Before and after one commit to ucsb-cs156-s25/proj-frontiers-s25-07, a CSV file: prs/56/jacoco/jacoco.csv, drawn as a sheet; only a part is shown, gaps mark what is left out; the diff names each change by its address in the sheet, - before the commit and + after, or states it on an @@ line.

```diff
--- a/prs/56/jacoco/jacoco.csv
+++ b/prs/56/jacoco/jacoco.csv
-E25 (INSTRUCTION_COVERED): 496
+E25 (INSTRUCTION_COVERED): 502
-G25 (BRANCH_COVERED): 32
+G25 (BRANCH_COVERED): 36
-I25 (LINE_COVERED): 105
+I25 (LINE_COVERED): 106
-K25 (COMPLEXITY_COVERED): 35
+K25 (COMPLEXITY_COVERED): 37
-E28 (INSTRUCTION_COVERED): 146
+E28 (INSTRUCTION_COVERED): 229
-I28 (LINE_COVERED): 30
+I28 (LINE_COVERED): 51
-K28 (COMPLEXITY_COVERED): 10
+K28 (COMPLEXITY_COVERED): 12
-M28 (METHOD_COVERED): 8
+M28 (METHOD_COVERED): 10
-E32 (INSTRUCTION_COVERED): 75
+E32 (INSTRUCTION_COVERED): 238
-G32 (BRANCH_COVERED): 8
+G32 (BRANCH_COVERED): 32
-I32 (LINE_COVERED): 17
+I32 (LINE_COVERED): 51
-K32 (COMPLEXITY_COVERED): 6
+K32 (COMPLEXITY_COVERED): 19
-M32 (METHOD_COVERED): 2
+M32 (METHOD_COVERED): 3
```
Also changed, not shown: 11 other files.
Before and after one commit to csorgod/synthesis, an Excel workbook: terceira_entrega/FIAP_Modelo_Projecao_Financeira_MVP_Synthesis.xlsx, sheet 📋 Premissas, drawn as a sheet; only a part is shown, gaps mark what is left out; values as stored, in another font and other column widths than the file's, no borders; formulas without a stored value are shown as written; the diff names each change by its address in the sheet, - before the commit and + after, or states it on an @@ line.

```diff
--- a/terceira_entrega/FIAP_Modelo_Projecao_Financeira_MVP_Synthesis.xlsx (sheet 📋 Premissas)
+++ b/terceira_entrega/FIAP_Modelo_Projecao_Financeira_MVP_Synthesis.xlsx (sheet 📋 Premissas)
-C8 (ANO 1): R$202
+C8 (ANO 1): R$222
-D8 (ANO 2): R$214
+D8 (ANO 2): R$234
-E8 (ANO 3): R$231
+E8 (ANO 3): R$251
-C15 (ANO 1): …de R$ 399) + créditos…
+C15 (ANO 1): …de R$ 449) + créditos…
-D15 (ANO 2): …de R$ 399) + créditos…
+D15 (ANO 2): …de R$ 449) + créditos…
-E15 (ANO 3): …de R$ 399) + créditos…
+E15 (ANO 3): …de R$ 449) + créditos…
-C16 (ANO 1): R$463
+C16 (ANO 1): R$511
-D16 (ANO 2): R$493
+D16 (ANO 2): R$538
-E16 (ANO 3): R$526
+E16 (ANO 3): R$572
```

=====

▸ Your goal: Copy every record verbatim.

▸ Task answer:
Before and after one commit to ucsb-cs156-s25/proj-frontiers-s25-07, a CSV file: prs/56/jacoco/jacoco.csv, drawn as a sheet; only a part is shown, gaps mark what is left out; the diff names each change by its address in the sheet, - before the commit and + after, or states it on an @@ line.

```diff
--- a/prs/56/jacoco/jacoco.csv
+++ b/prs/56/jacoco/jacoco.csv
-E25 (INSTRUCTION_COVERED): 496
+E25 (INSTRUCTION_COVERED): 502
-G25 (BRANCH_COVERED): 32
+G25 (BRANCH_COVERED): 36
-I25 (LINE_COVERED): 105
+I25 (LINE_COVERED): 106
-K25 (COMPLEXITY_COVERED): 35
+K25 (COMPLEXITY_COVERED): 37
-E28 (INSTRUCTION_COVERED): 146
+E28 (INSTRUCTION_COVERED): 229
-I28 (LINE_COVERED): 30
+I28 (LINE_COVERED): 51
-K28 (COMPLEXITY_COVERED): 10
+K28 (COMPLEXITY_COVERED): 12
-M28 (METHOD_COVERED): 8
+M28 (METHOD_COVERED): 10
-E32 (INSTRUCTION_COVERED): 75
+E32 (INSTRUCTION_COVERED): 238
-G32 (BRANCH_COVERED): 8
+G32 (BRANCH_COVERED): 32
-I32 (LINE_COVERED): 17
+I32 (LINE_COVERED): 51
-K32 (COMPLEXITY_COVERED): 6
+K32 (COMPLEXITY_COVERED): 19
-M32 (METHOD_COVERED): 2
+M32 (METHOD_COVERED): 3
```
Also changed, not shown: 11 other files.
Before and after one commit to csorgod/synthesis, an Excel workbook: terceira_entrega/FIAP_Modelo_Projecao_Financeira_MVP_Synthesis.xlsx, sheet 📋 Premissas, drawn as a sheet; only a part is shown, gaps mark what is left out; values as stored, in another font and other column widths than the file's, no borders; formulas without a stored value are shown as written; the diff names each change by its address in the sheet, - before the commit and + after, or states it on an @@ line.

```diff
--- a/terceira_entrega/FIAP_Modelo_Projecao_Financeira_MVP_Synthesis.xlsx (sheet 📋 Premissas)
+++ b/terceira_entrega/FIAP_Modelo_Projecao_Financeira_MVP_Synthesis.xlsx (sheet 📋 Premissas)
-C8 (ANO 1): R$202
+C8 (ANO 1): R$222
-D8 (ANO 2): R$214
+D8 (ANO 2): R$234
-E8 (ANO 3): R$231
+E8 (ANO 3): R$251
-C15 (ANO 1): …de R$ 399) + créditos…
+C15 (ANO 1): …de R$ 449) + créditos…
-D15 (ANO 2): …de R$ 399) + créditos…
+D15 (ANO 2): …de R$ 449) + créditos…
-E15 (ANO 3): …de R$ 399) + créditos…
+E15 (ANO 3): …de R$ 449) + créditos…
-C16 (ANO 1): R$463
+C16 (ANO 1): R$511
-D16 (ANO 2): R$493
+D16 (ANO 2): R$538
-E16 (ANO 3): R$526
+E16 (ANO 3): R$572
```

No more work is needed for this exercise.